My freshman year of high school I attended a school in Mexico, where I was given the opportunity to take a technical class. That year I took an electrical course and by the end of the year I learned the basic skills of an electrician: wiring and setting up electric circuits, either in homes or in household appliances. The class was very intriguing and gave me hands-on skills of a respectable trade. It also opened a range of new opportunities for me, meeting more people and getting to know the different careers the electric trade brought.
After my freshman year, I’ve attended Woodburn High School, in Woodburn, Oregon. Here I was never given the opportunity to take a technical class like I did before due to the lack of funds; consequently, many good opportunities are closed for me in regard to jobs, internships and technical skills.
This is only my perspective, but I know that many other high school students have been denied the opportunity to take these classes, mainly because many high school curricula don’t necessarily include these classes; or sometimes the funds aren’t enough and experts in the specific trades are scarce. I acknowledge the many programs that promote quality education and college preparedness, but the major focus is to send students to college, leaving behind those that find importance to technical and vocational careers.
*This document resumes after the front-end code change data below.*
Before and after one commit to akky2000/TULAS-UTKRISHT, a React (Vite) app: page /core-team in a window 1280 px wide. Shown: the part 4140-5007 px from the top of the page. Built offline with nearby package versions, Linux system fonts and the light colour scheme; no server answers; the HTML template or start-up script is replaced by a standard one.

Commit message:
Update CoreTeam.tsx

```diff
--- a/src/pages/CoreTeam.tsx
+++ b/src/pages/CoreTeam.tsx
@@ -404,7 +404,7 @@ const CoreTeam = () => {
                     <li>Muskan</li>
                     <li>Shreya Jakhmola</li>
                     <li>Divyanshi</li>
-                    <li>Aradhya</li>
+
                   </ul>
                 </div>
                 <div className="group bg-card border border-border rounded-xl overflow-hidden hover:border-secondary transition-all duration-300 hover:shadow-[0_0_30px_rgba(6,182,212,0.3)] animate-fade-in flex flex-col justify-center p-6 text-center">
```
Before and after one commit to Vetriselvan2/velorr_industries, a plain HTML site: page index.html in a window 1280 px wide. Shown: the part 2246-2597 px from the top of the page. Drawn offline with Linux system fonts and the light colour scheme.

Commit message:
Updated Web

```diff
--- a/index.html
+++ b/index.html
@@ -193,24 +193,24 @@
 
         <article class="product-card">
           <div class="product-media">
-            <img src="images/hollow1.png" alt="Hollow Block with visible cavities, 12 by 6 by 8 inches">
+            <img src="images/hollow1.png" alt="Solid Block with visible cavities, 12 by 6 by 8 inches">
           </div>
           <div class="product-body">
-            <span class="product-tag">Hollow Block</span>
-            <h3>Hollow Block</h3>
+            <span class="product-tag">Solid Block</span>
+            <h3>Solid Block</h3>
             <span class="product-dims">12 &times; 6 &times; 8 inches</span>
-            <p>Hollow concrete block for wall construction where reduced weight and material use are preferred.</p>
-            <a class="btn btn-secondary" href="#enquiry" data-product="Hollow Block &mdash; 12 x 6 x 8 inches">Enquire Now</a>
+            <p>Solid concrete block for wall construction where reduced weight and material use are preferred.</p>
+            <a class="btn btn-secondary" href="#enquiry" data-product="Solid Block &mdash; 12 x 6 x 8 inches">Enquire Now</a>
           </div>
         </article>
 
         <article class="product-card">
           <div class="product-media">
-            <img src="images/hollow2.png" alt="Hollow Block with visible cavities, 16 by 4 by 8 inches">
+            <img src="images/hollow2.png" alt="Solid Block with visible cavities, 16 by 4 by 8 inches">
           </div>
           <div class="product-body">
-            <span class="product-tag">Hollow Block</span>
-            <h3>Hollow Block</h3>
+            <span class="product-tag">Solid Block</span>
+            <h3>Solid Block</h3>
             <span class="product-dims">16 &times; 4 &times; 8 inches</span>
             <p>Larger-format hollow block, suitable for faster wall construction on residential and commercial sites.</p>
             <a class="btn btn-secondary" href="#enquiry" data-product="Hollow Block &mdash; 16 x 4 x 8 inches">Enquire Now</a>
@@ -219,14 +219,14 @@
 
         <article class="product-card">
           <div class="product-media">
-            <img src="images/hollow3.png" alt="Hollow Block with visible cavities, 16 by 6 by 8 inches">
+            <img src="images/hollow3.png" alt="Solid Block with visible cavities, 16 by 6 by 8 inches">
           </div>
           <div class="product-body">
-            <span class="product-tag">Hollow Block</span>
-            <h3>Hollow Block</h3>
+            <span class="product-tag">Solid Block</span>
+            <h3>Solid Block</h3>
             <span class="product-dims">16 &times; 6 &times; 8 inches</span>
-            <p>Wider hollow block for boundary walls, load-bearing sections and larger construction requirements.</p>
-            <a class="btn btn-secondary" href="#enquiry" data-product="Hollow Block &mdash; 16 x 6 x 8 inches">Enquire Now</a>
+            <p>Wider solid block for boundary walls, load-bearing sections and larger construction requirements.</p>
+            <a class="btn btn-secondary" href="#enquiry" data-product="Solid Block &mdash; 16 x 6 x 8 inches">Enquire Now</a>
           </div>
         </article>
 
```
I am a firm believer in equal opportunity, so with that being said: I believe that not every student is the same and not every student plans on attending college. So, I hope that there can be alternative ways to ensure that high school students learn how to make a good living without necessarily having to attend college.
For these reasons, I believe there should be more funding and implementation of technical classes in high school, to give students an opportunity to think forward about their future, and also to be of great help to their community.
Sincerely, Cristopher M.